**What you have to do:** Look at each line of the records and count those with "flex" in them. Please answer with the count alone.

Code change snippets:
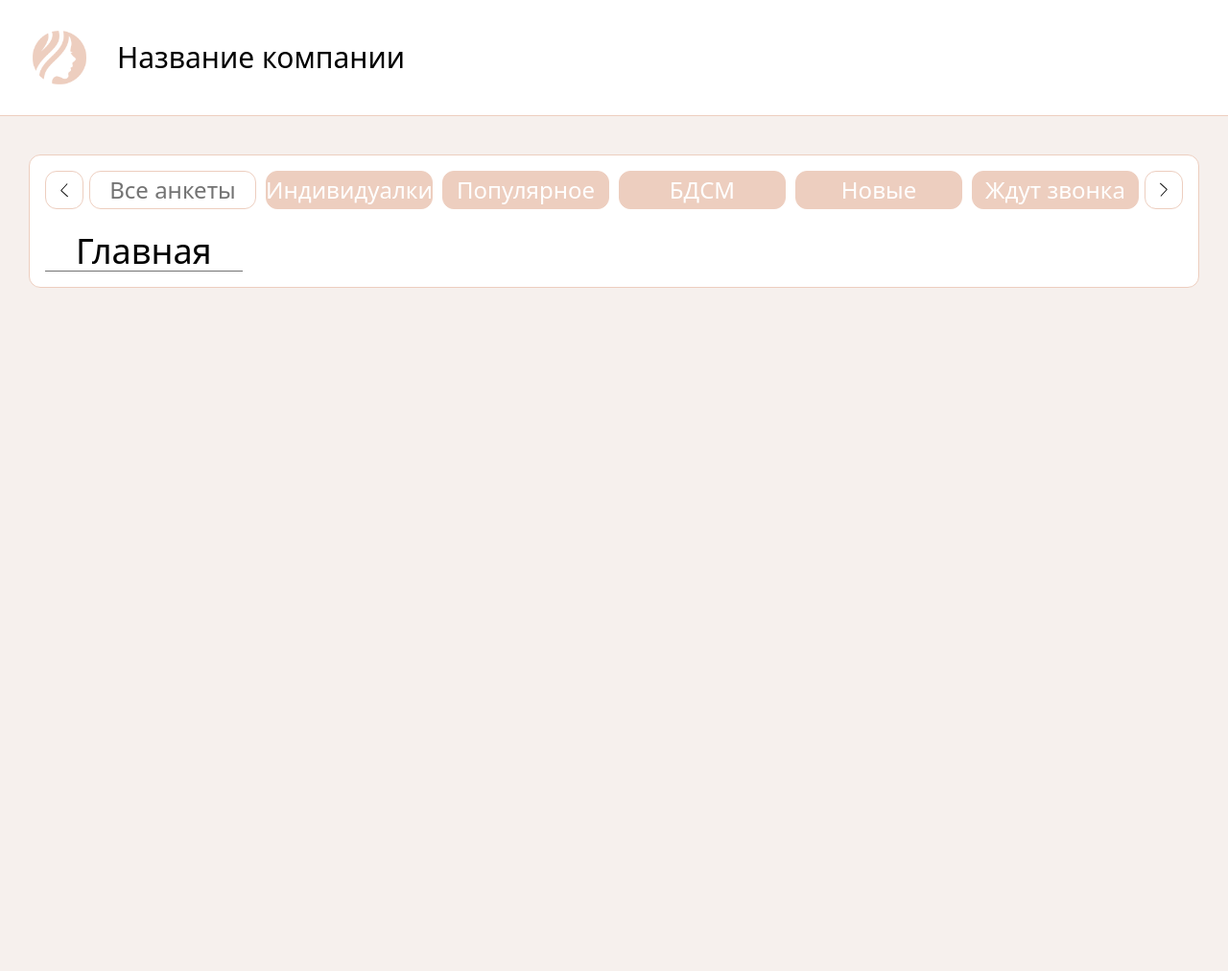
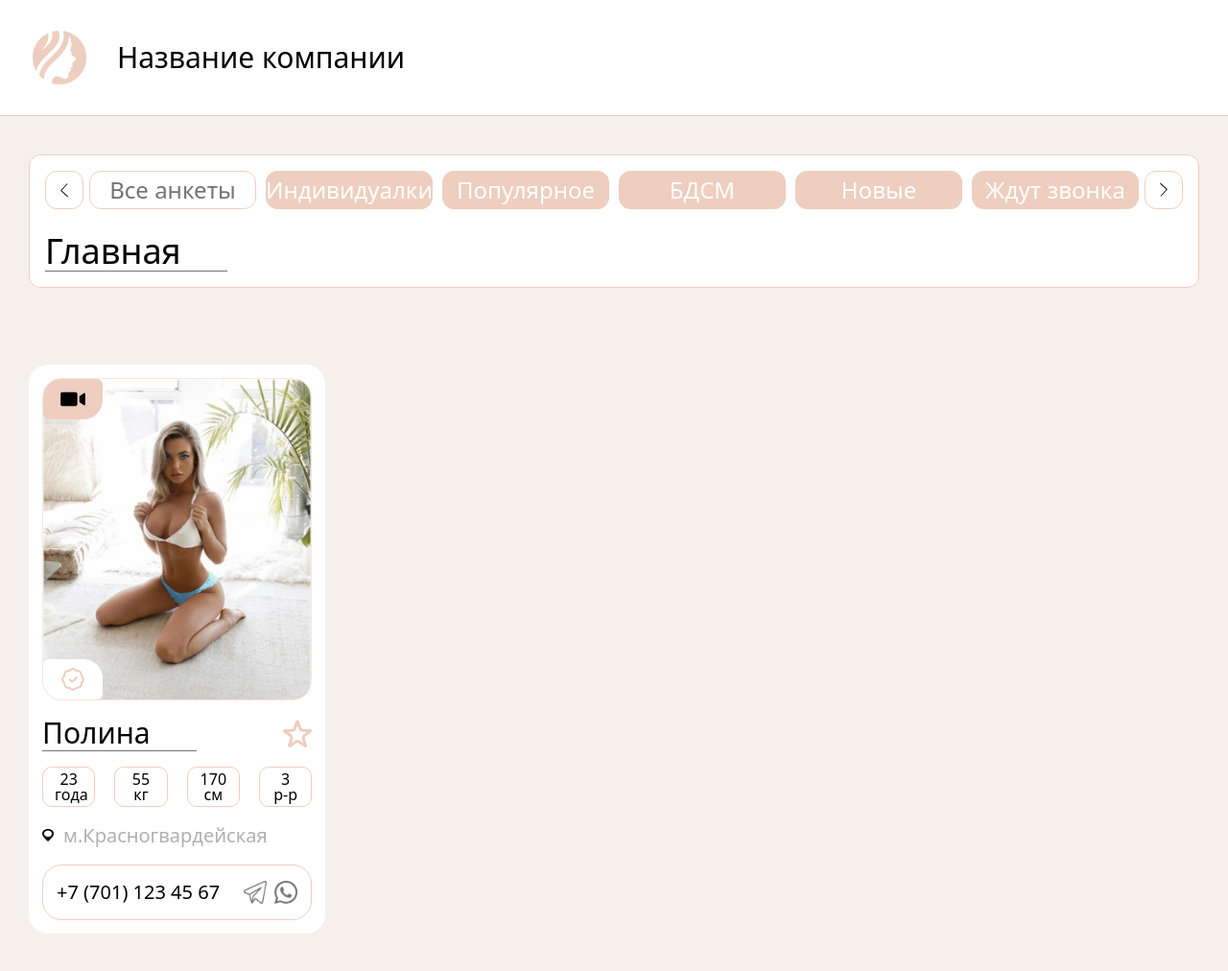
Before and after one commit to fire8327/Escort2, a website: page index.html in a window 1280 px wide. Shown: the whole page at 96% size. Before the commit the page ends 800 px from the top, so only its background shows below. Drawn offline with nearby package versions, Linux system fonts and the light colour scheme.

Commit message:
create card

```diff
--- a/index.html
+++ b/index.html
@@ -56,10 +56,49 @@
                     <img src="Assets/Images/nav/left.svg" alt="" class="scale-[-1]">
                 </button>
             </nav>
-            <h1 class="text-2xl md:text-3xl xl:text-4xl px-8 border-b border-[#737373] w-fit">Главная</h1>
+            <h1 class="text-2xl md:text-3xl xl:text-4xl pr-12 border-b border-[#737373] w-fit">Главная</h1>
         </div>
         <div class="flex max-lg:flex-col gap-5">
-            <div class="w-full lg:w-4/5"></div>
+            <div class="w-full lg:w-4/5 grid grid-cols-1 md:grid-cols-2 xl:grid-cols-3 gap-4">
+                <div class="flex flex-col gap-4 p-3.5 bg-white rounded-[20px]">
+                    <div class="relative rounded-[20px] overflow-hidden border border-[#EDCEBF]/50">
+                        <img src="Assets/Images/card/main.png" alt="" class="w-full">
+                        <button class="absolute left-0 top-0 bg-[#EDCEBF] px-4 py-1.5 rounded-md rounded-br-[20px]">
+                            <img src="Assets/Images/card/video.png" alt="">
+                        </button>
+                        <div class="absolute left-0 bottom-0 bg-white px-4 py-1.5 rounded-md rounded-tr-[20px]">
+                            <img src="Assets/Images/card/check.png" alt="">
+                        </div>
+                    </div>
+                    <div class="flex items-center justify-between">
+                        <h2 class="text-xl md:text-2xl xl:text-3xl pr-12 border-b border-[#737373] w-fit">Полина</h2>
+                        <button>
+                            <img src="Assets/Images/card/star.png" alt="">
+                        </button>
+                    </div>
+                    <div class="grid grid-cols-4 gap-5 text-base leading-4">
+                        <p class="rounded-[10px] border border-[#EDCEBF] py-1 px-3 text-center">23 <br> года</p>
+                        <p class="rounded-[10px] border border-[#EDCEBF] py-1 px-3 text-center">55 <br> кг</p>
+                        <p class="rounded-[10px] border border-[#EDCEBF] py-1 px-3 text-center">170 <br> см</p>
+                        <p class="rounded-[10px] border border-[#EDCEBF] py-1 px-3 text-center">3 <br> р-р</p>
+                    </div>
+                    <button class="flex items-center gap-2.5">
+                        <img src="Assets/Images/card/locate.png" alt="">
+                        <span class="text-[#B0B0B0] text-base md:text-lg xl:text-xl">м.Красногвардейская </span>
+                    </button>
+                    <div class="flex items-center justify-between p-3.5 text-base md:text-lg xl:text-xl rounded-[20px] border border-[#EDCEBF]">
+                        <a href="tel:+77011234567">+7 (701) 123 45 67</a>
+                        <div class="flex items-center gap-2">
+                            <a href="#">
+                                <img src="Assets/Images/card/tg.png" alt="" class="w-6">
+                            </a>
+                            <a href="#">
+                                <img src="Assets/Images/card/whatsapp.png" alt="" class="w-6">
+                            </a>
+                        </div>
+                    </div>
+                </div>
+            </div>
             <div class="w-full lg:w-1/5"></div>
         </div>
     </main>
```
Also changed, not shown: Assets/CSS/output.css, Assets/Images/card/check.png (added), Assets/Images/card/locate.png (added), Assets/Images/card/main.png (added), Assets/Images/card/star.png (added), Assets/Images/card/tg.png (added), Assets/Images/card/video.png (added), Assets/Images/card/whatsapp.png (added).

==

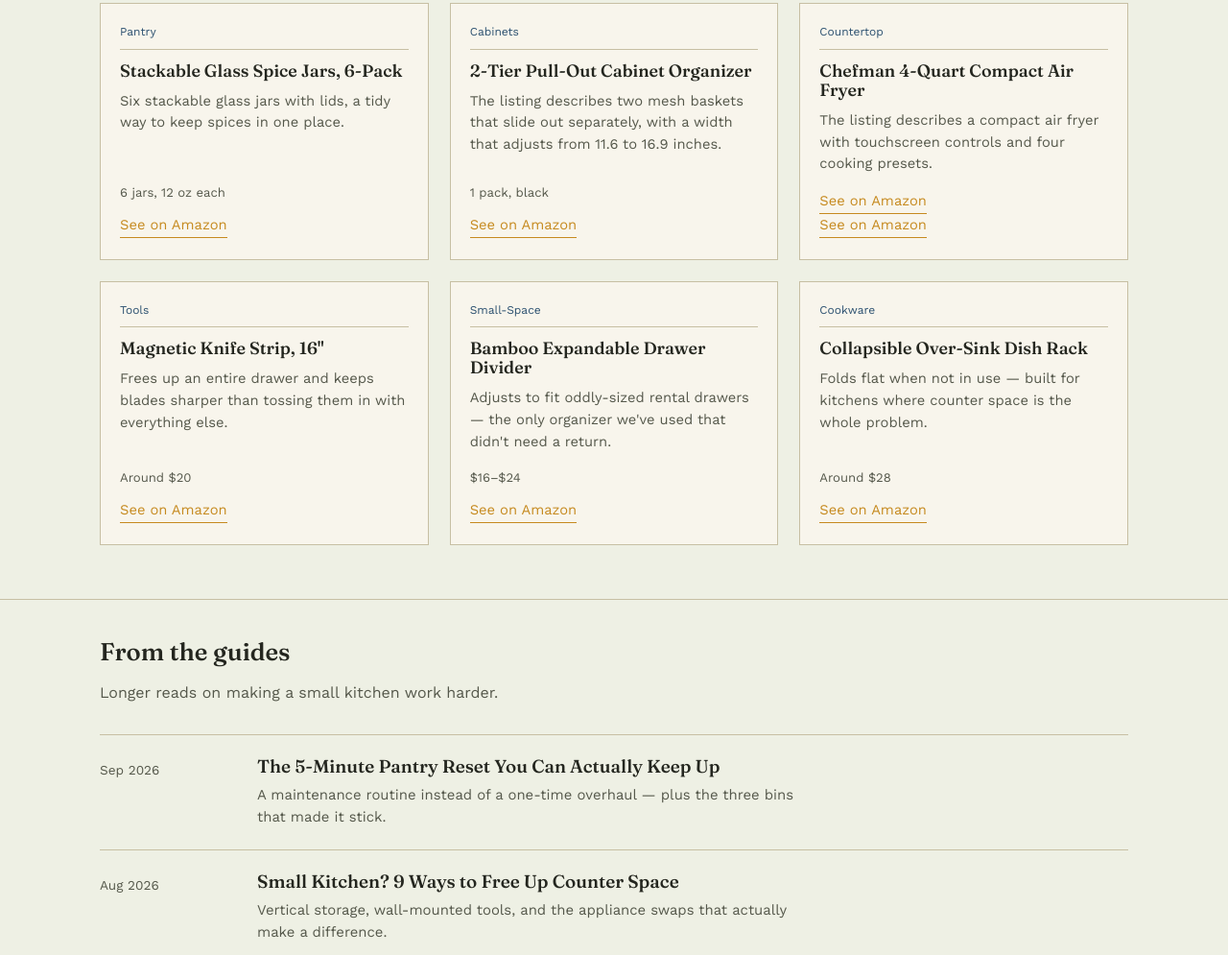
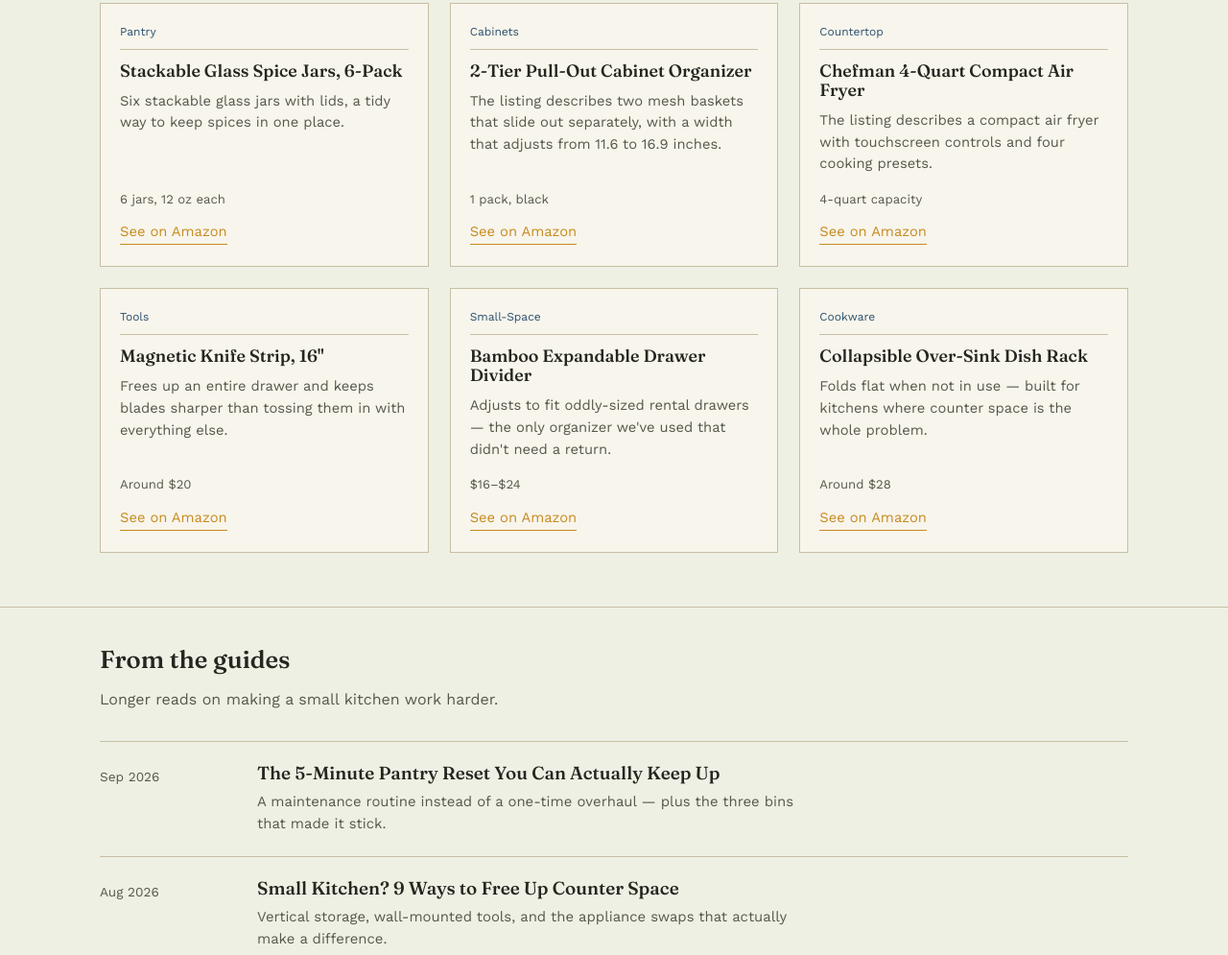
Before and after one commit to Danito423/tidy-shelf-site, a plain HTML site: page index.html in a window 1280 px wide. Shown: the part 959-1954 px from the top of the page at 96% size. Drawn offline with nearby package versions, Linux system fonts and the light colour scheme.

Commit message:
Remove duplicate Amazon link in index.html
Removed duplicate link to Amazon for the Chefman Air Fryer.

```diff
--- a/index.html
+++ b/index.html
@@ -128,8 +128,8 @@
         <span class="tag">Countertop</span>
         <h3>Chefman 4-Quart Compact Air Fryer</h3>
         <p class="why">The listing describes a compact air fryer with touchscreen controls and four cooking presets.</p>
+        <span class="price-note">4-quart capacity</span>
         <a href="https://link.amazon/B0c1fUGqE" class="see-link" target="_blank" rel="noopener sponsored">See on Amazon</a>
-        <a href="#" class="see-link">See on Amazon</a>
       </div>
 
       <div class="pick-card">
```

==

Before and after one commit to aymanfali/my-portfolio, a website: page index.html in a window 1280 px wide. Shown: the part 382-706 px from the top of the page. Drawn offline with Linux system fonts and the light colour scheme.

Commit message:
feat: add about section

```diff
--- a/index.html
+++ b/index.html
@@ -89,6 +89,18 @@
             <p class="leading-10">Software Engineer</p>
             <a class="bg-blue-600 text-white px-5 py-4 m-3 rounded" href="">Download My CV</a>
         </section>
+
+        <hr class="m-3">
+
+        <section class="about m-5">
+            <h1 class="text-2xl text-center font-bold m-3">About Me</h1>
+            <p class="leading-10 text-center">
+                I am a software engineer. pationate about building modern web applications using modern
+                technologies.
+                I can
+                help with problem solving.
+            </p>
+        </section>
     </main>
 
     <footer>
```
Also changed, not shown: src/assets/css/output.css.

**Response area:** 6